[EXTRACTED RECORDS]
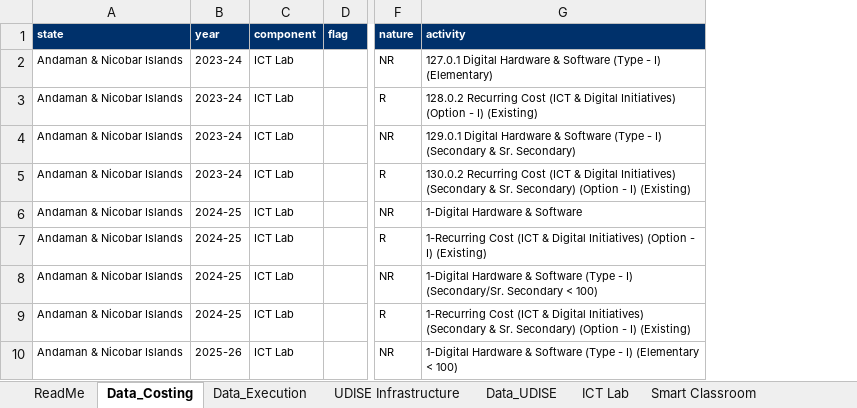
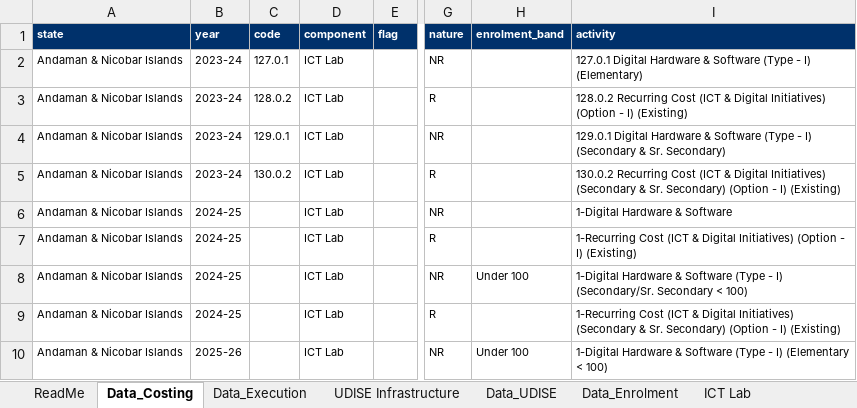
Before and after one commit to gordianknot-legacy/pab-ict-dashboard, an Excel workbook: PAB_UDISE_ICT_master.xlsx, sheet Data_Costing, drawn as a sheet; only a part is shown, gaps mark what is left out; values as stored, in another font and other column widths than the file's, no borders; the diff names each change by its address in the sheet, - before the commit and + after, or states it on an @@ line.

Commit message:
Put the census against the money, and add codes, bands and filters
Four changes, all asked for.

Activity codes get their own column, wherever the source prints one:
C-codes in 2026-27, NIC sub-component numbers in 2023-24 and 2020-21.
2024-25 and 2025-26 print neither on the costing line, so those rows
stay blank rather than borrowing the enclosing block's identifier as
though it were the row's own. A blank means the page prints nothing
there, the same rule the figures already follow.

Enrolment band becomes a real dimension rather than something buried in
a label. It is not a label quirk: a lab costs Rs 2.5 lakh in a school
under 100 pupils and Rs 12.8 lakh in one over 700, so the same rupee
buys very different things by band. Filters for band and for recurring
versus non recurring now sit on both budget tabs, with a proposed
versus approved toggle driving the charts. The two headline figures
still show both sides, so the gap stays visible whatever the toggle
says.

Spend per child lands in The Story and again in Schools on the Ground,
with per government school beside it. 2023-24 Rs 82, 2024-25 Rs 99,
2025-26 Rs 148, 2026-27 Rs 113 per student.

That last change reverses something this app said in print. Schools on
the Ground used to state that it never divides the census by the
budget, because a rate across them would be an invented number. The
rates are now published on the user's instruction, and the paragraph is
replaced rather than deleted: the census year and the budget year are
never quite the same window, enrolment counts all managements while the
money reaches government and government aided schools only, and one
year of approvals is small against a stock built over many, so a low
rate beside good coverage usually means the building happened earlier.
Enrolment exists for two years only, so later years carry 2024-25
forward and a Basis column says which years are like-for-like.

The scatter still fits no line through its points, because the axes
remain different measurements from different years.

```diff
--- a/PAB_UDISE_ICT_master.xlsx (sheet Data_Costing)
+++ b/PAB_UDISE_ICT_master.xlsx (sheet Data_Costing)
+sheet tab: Data_Enrolment
+column C (code), rows 2-5: 127.0.1 | 128.0.2 | 129.0.1 | 130.0.2
+column H (enrolment_band), rows 8-10: Under 100 |  | Under 100
```
Also changed, not shown: 1 other file.
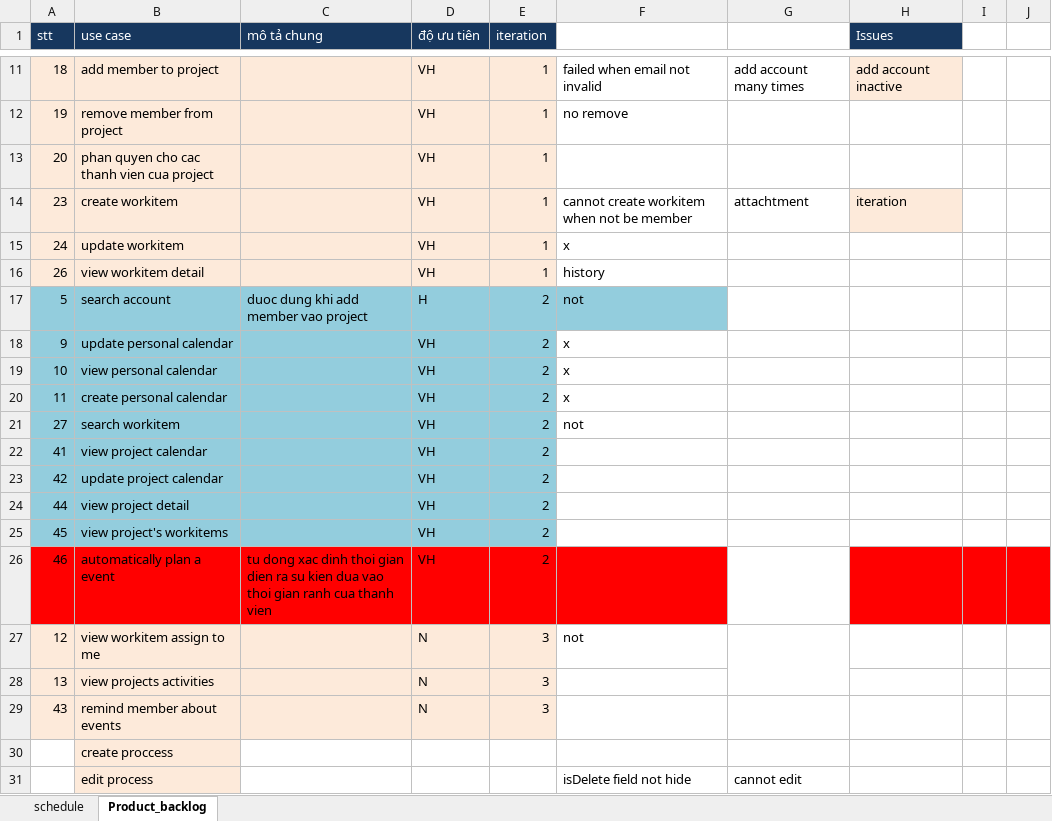
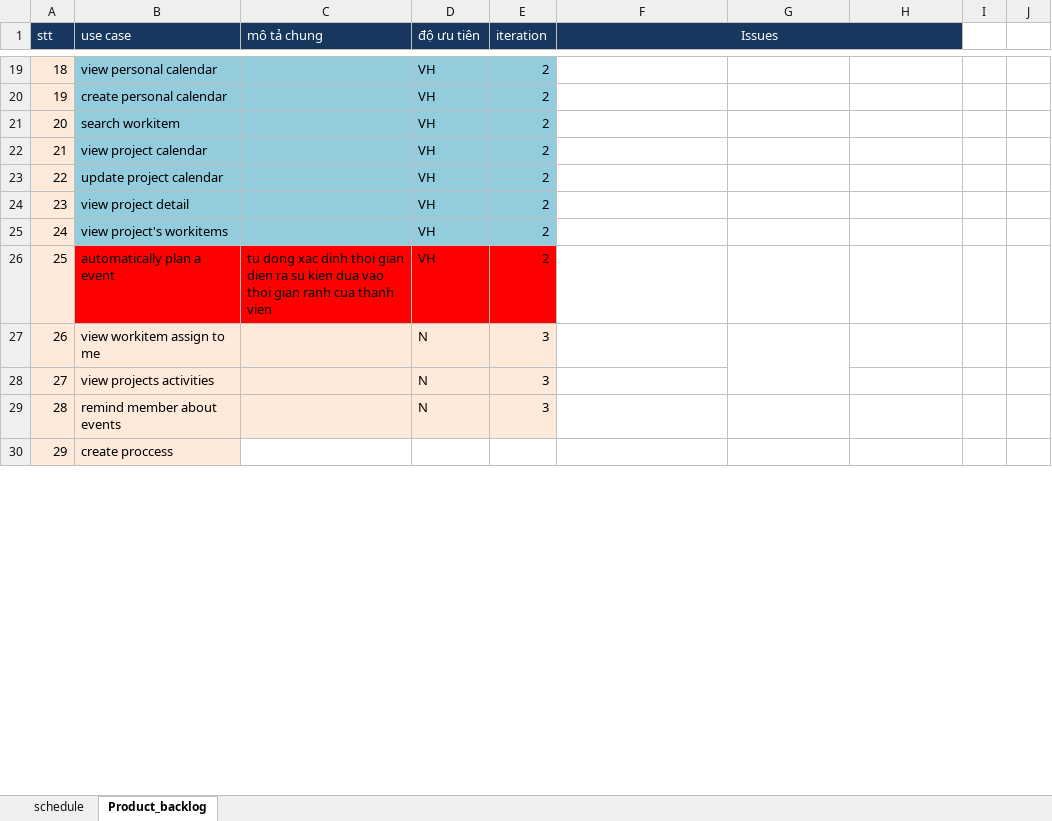
Before and after one commit to andungtra/he-thong-quan-ly-tuong-tac, an Excel workbook: Document/ProductBacklog.xlsx, sheet Product_backlog, drawn as a sheet; only a part is shown, gaps mark what is left out; values as stored, in another font and other column widths than the file's, no borders; removed rows and columns are numbered as before the commit, all else as after; the diff covers the shown part only; the diff names each change by its address in the sheet, - before the commit and + after, or states it on an @@ line.

Commit message:
- fix bug - add function Search

```diff
--- a/Document/ProductBacklog.xlsx (sheet Product_backlog)
+++ b/Document/ProductBacklog.xlsx (sheet Product_backlog)
-F1: (empty)
+F1: Issues
-F1:G1 fill: none
+F1:G1 fill: #17375E
+F1:H1 merged
-H1: Issues
+H1: (empty)
-B19:E21 fill: #FDEADA
+B19:E21 fill: #93CDDD
-B19 (use case): add member to project
+B19 (use case): view personal calendar
-E19:E21 (iteration): 1
+E19:E21 (iteration): 2
-F19 (Issues): failed when email not invalid
+F19 (Issues): (empty)
-G19: add account many times
+G19: (empty)
-H19: add account inactive
+H19: (empty)
-H19 fill: #FDEADA
+H19 fill: none
-B20 (use case): remove member from project
+B20 (use case): create personal calendar
-F20 (Issues): no remove
+F20 (Issues): (empty)
-B21 (use case): phan quyen cho cac thanh vien cua project
+B21 (use case): search workitem
-row 14: 23 | create workitem |  | VH | 1 | cannot create workitem when not be member | attachtment | iteration
-row 15: 24 | update workitem |  | VH | 1 | x
-row 16: 26 | view workitem detail |  | VH | 1 | history
-row 17: 5 | search account | duoc dung khi add member vao project | H | 2 | not
-row 18: 9 | update personal calendar |  | VH | 2 | x
-row 19: 10 | view personal calendar |  | VH | 2 | x
-row 20: 11 | create personal calendar |  | VH | 2 | x
-row 21: 27 | search workitem |  | VH | 2 | not
-A22 (stt): 41
+A22 (stt): 21
-A22:A25 fill: #93CDDD
+A22:A25 fill: #FDEADA
-A23 (stt): 42
+A23 (stt): 22
-A24 (stt): 44
+A24 (stt): 23
-A25 (stt): 45
+A25 (stt): 24
-A26 (stt): 46
+A26 (stt): 25
-A26 fill: #FF0000
+A26 fill: #FDEADA
-F26 fill: #FF0000
+F26 fill: none
-H26:J26 fill: #FF0000
+H26:J26 fill: none
-A27 (stt): 12
+A27 (stt): 26
-F27 (Issues): not
+F27 (Issues): (empty)
-A28 (stt): 13
+A28 (stt): 27
-A29 (stt): 43
+A29 (stt): 28
-A30 (stt): (empty)
+A30 (stt): 29
-A30 fill: none
+A30 fill: #FDEADA
-row 31:  | edit process |  |  |  | isDelete field not hide | cannot edit
```
Also changed, not shown: 14 added rows, 5 removed rows, 19 edited cells and cell formats elsewhere in this sheet, 15 other files.
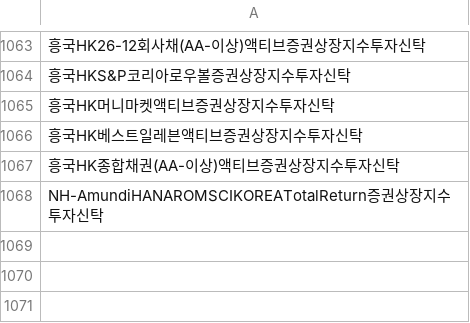
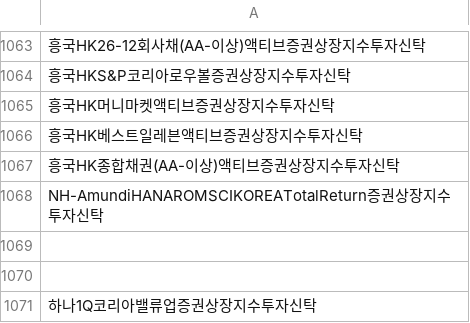
Before and after one commit to sungin-etf/test, a CSV file: etf_db.csv, drawn as a sheet; only a part is shown, gaps mark what is left out; the diff names each change by its address in the sheet, - before the commit and + after, or states it on an @@ line.

```diff
--- a/etf_db.csv
+++ b/etf_db.csv
+row 1069: (empty)
+row 1070: (empty)
+row 1071: 하나1Q코리아밸류업증권상장지수투자신탁
```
[/EXTRACTED RECORDS]
- PROBLEM STATEMENT -
From the first line to the last, output the records exactly without pictures.

- OUTPUT FOR THIS EXERCISE -
Before and after one commit to gordianknot-legacy/pab-ict-dashboard, an Excel workbook: PAB_UDISE_ICT_master.xlsx, sheet Data_Costing, drawn as a sheet; only a part is shown, gaps mark what is left out; values as stored, in another font and other column widths than the file's, no borders; the diff names each change by its address in the sheet, - before the commit and + after, or states it on an @@ line.

Commit message:
Put the census against the money, and add codes, bands and filters
Four changes, all asked for.

Activity codes get their own column, wherever the source prints one:
C-codes in 2026-27, NIC sub-component numbers in 2023-24 and 2020-21.
2024-25 and 2025-26 print neither on the costing line, so those rows
stay blank rather than borrowing the enclosing block's identifier as
though it were the row's own. A blank means the page prints nothing
there, the same rule the figures already follow.

Enrolment band becomes a real dimension rather than something buried in
a label. It is not a label quirk: a lab costs Rs 2.5 lakh in a school
under 100 pupils and Rs 12.8 lakh in one over 700, so the same rupee
buys very different things by band. Filters for band and for recurring
versus non recurring now sit on both budget tabs, with a proposed
versus approved toggle driving the charts. The two headline figures
still show both sides, so the gap stays visible whatever the toggle
says.

Spend per child lands in The Story and again in Schools on the Ground,
with per government school beside it. 2023-24 Rs 82, 2024-25 Rs 99,
2025-26 Rs 148, 2026-27 Rs 113 per student.

That last change reverses something this app said in print. Schools on
the Ground used to state that it never divides the census by the
budget, because a rate across them would be an invented number. The
rates are now published on the user's instruction, and the paragraph is
replaced rather than deleted: the census year and the budget year are
never quite the same window, enrolment counts all managements while the
money reaches government and government aided schools only, and one
year of approvals is small against a stock built over many, so a low
rate beside good coverage usually means the building happened earlier.
Enrolment exists for two years only, so later years carry 2024-25
forward and a Basis column says which years are like-for-like.

The scatter still fits no line through its points, because the axes
remain different measurements from different years.

```diff
--- a/PAB_UDISE_ICT_master.xlsx (sheet Data_Costing)
+++ b/PAB_UDISE_ICT_master.xlsx (sheet Data_Costing)
+sheet tab: Data_Enrolment
+column C (code), rows 2-5: 127.0.1 | 128.0.2 | 129.0.1 | 130.0.2
+column H (enrolment_band), rows 8-10: Under 100 |  | Under 100
```
Also changed, not shown: 1 other file.
Before and after one commit to andungtra/he-thong-quan-ly-tuong-tac, an Excel workbook: Document/ProductBacklog.xlsx, sheet Product_backlog, drawn as a sheet; only a part is shown, gaps mark what is left out; values as stored, in another font and other column widths than the file's, no borders; removed rows and columns are numbered as before the commit, all else as after; the diff covers the shown part only; the diff names each change by its address in the sheet, - before the commit and + after, or states it on an @@ line.

Commit message:
- fix bug - add function Search

```diff
--- a/Document/ProductBacklog.xlsx (sheet Product_backlog)
+++ b/Document/ProductBacklog.xlsx (sheet Product_backlog)
-F1: (empty)
+F1: Issues
-F1:G1 fill: none
+F1:G1 fill: #17375E
+F1:H1 merged
-H1: Issues
+H1: (empty)
-B19:E21 fill: #FDEADA
+B19:E21 fill: #93CDDD
-B19 (use case): add member to project
+B19 (use case): view personal calendar
-E19:E21 (iteration): 1
+E19:E21 (iteration): 2
-F19 (Issues): failed when email not invalid
+F19 (Issues): (empty)
-G19: add account many times
+G19: (empty)
-H19: add account inactive
+H19: (empty)
-H19 fill: #FDEADA
+H19 fill: none
-B20 (use case): remove member from project
+B20 (use case): create personal calendar
-F20 (Issues): no remove
+F20 (Issues): (empty)
-B21 (use case): phan quyen cho cac thanh vien cua project
+B21 (use case): search workitem
-row 14: 23 | create workitem |  | VH | 1 | cannot create workitem when not be member | attachtment | iteration
-row 15: 24 | update workitem |  | VH | 1 | x
-row 16: 26 | view workitem detail |  | VH | 1 | history
-row 17: 5 | search account | duoc dung khi add member vao project | H | 2 | not
-row 18: 9 | update personal calendar |  | VH | 2 | x
-row 19: 10 | view personal calendar |  | VH | 2 | x
-row 20: 11 | create personal calendar |  | VH | 2 | x
-row 21: 27 | search workitem |  | VH | 2 | not
-A22 (stt): 41
+A22 (stt): 21
-A22:A25 fill: #93CDDD
+A22:A25 fill: #FDEADA
-A23 (stt): 42
+A23 (stt): 22
-A24 (stt): 44
+A24 (stt): 23
-A25 (stt): 45
+A25 (stt): 24
-A26 (stt): 46
+A26 (stt): 25
-A26 fill: #FF0000
+A26 fill: #FDEADA
-F26 fill: #FF0000
+F26 fill: none
-H26:J26 fill: #FF0000
+H26:J26 fill: none
-A27 (stt): 12
+A27 (stt): 26
-F27 (Issues): not
+F27 (Issues): (empty)
-A28 (stt): 13
+A28 (stt): 27
-A29 (stt): 43
+A29 (stt): 28
-A30 (stt): (empty)
+A30 (stt): 29
-A30 fill: none
+A30 fill: #FDEADA
-row 31:  | edit process |  |  |  | isDelete field not hide | cannot edit
```
Also changed, not shown: 14 added rows, 5 removed rows, 19 edited cells and cell formats elsewhere in this sheet, 15 other files.
Before and after one commit to sungin-etf/test, a CSV file: etf_db.csv, drawn as a sheet; only a part is shown, gaps mark what is left out; the diff names each change by its address in the sheet, - before the commit and + after, or states it on an @@ line.

```diff
--- a/etf_db.csv
+++ b/etf_db.csv
+row 1069: (empty)
+row 1070: (empty)
+row 1071: 하나1Q코리아밸류업증권상장지수투자신탁
```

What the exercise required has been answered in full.